Setting the threshold of 'unavoidable' traces of GM seeds in other products - how much GM material may be tolerated without labelling in batches of conventional seed - has led to heated discussions at both national and European levels with environmental groups pushing for zero tolerance.
There are fears that allowing GM seeds will lead to a contamination of the food chain that will be difficult to control by farmers and food makers.
"The Commission must take into account the reality that most European farmers, processors and retailers have to supply a non-GMO market," said Stefano Masini of Italy's Coldiretti, Europe's biggest farmer association.
A threshold above the detection limit will burden the production process with uncertainty, additional risks and costs. If creeping contamination becomes the rule, the production of non-GM food will become a costly and high-risk business, he added.

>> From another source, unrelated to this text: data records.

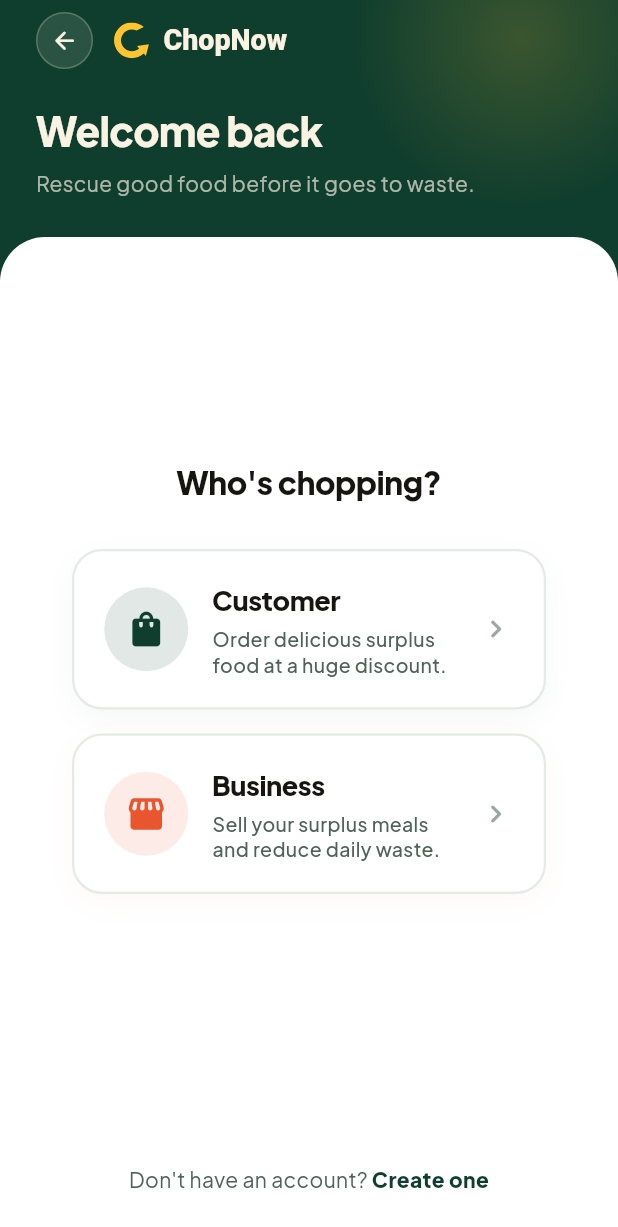
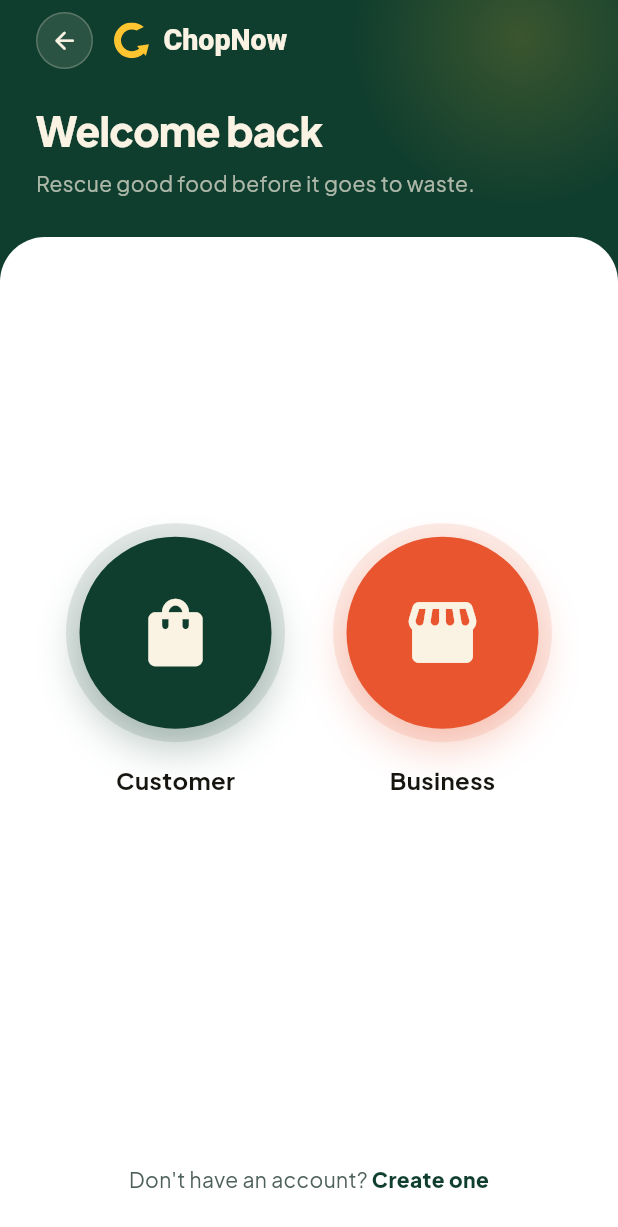
Before and after one commit to Chop-Now/ChopNow, a Flutter app: the _RoleSelectionStep widget shown alone on an empty page, opened directly with empty values, on a phone screen of 412 x 824 dp. Shown: the top 1227 px of the screen. Run offline on Flutter 3.47's test engine with Material 3 defaults, Android fonts, the phone set to English and light mode, and no system bars; our stand-ins replace cached_network_image, dio, firebase_core, firebase_messaging, fl_chart, flutter_animate and 17 more; accounts and stored records are empty; network calls fail.

Commit message:
feat(mobile): remove 'Who's chopping?' for a cleaner login flow

```diff
--- a/Mobile/lib/features/auth/login_screen.dart
+++ b/Mobile/lib/features/auth/login_screen.dart
@@ -358,31 +358,19 @@ class _RoleSelectionStep extends StatelessWidget {
         crossAxisAlignment: CrossAxisAlignment.center,
         children: [
           const Spacer(flex: 2),
-          const Text(
-            "Who's chopping?",
-            style: TextStyle(
-              fontSize: 21,
-              fontWeight: FontWeight.w800,
-              color: AppColors.textPrimary,
-              letterSpacing: -0.3,
-            ),
-          ),
-          const SizedBox(height: 30),
-          Column(
-            mainAxisSize: MainAxisSize.min,
+          Row(
+            mainAxisAlignment: MainAxisAlignment.center,
             children: [
-              _RoleCard(
+              _RoleAvatar(
                 icon: Icons.shopping_bag_rounded,
-                title: 'Customer',
-                subtitle: 'Order delicious surplus food at a huge discount.',
+                label: 'Customer',
                 tint: AppColors.moringa,
                 onTap: onSelectCustomer,
               ),
-              const SizedBox(height: 16),
-              _RoleCard(
+              const SizedBox(width: 32),
+              _RoleAvatar(
                 icon: Icons.storefront_rounded,
-                title: 'Business',
-                subtitle: 'Sell your surplus meals and reduce daily waste.',
+                label: 'Business',
                 tint: AppColors.pepper,
                 onTap: onSelectBusiness,
               ),
@@ -396,91 +384,64 @@ class _RoleSelectionStep extends StatelessWidget {
   }
 }
 
-// ── Role card (sleek and modern) ──────────────────────────────────────────────
-class _RoleCard extends StatelessWidget {
+// ── Role avatar (profile-picker style) ────────────────────────────────────────
+class _RoleAvatar extends StatelessWidget {
   final IconData icon;
-  final String title;
-  final String subtitle;
+  final String label;
+
+  /// Disc colour. Carries a Fufu glyph, so it must be a dark brand colour
+  /// (Moringa or Pepper) — never Now Yellow.
   final Color tint;
   final VoidCallback onTap;
 
-  const _RoleCard({
+  const _RoleAvatar({
     required this.icon,
-    required this.title,
-    required this.subtitle,
+    required this.label,
     required this.tint,
     required this.onTap,
   });
 
   @override
   Widget build(BuildContext context) {
-    return Padding(
-      padding: const EdgeInsets.symmetric(horizontal: 24),
-      child: ScaleTap(
+    return ScaleTap(
       onTap: onTap,
-        child: Container(
-          padding: const EdgeInsets.all(20),
-          decoration: BoxDecoration(
-            color: AppColors.surface,
-            borderRadius: BorderRadius.circular(20),
-            border: Border.all(
-              color: AppColors.border,
-              width: 1.5,
-            ),
-            boxShadow: [
-              BoxShadow(
-                color: tint.withValues(alpha: 0.04),
-                blurRadius: 16,
-                offset: const Offset(0, 6),
-              ),
-            ],
-          ),
-          child: Row(
+      child: Column(
+        mainAxisSize: MainAxisSize.min,
         children: [
+          // Tinted halo echoes the disc treatment used on the onboarding slides.
           Container(
-                width: 56,
-                height: 56,
+            padding: const EdgeInsets.all(9),
             decoration: BoxDecoration(
               shape: BoxShape.circle,
               color: tint.withValues(alpha: 0.12),
             ),
-                child: Icon(icon, size: 28, color: tint),
+            child: Container(
+              width: 128,
+              height: 128,
+              decoration: BoxDecoration(
+                shape: BoxShape.circle,
+                color: tint,
+                boxShadow: [
+                  BoxShadow(
+                    color: tint.withValues(alpha: 0.30),
+                    blurRadius: 24,
+                    offset: const Offset(0, 12),
                   ),
-              const SizedBox(width: 16),
-              Expanded(
-                child: Column(
-                  crossAxisAlignment: CrossAxisAlignment.start,
-                  children: [
-                    Text(
-                      title,
-                      style: const TextStyle(
-                        fontSize: 18,
-                        fontWeight: FontWeight.w800,
-                        color: AppColors.textPrimary,
-                        letterSpacing: -0.3,
+                ],
+              ),
+              child: Icon(icon, size: 54, color: AppColors.fufu),
             ),
           ),
-                    const SizedBox(height: 4),
+          const SizedBox(height: 14),
           Text(
-                      subtitle,
+            label,
             style: const TextStyle(
-                        fontSize: 13,
-                        fontWeight: FontWeight.w500,
-                        color: AppColors.textSecondary,
-                        height: 1.3,
+              fontSize: 16,
+              fontWeight: FontWeight.w700,
+              color: AppColors.textPrimary,
             ),
           ),
         ],
-                ),
-              ),
-              const SizedBox(width: 12),
-              const Icon(
-                Icons.chevron_right_rounded,
-                color: AppColors.textTertiary,
-              ),
-            ],
-          ),
-        ),
       ),
     );
   }
```
Lines whose indentation alone changed are shown as unchanged.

But by contrast, Europe's biotech industry will hope the outcome of today's discussions will lead to long-awaited continuity of rules across the EU.
"We have conscientiously been working on clear rules for the industry for more than 5 years - this is an issue that must be addressed," said Simon Barber from Europabio, the industry body that represents European biotech associations and companies.
Last year the Commission came up with a proposal, which Europabio supported, that set the threshold for GM material in seeds at 0.5 per cent. There are now suggestions that this will fall to 0.3 per cent.
"Bringing the level down to 0.3 per cent will be very costly for the industry," Barber said to FoodNavigator.com, adding that while the seed industry cannot produce 0 per cent, extremely low levels are possible, but only at a price.
Also likely to be on the Commission's agenda today is the authorisation of biotech seeds - not approved at an EU level and only by some member states, such as Great Britain and Spain. The EU executive will discuss entering strains of Monsanto's 810 maize into the EU's overall seed directory that includes all national seed catalogues.
Green groups claim that clearing the way for widespread use of GM seeds is irresponsible because most member states do not have any rules in place to guide farmers on how they should separate organic, conventional and genetically modified crops to minimise cross-contamination.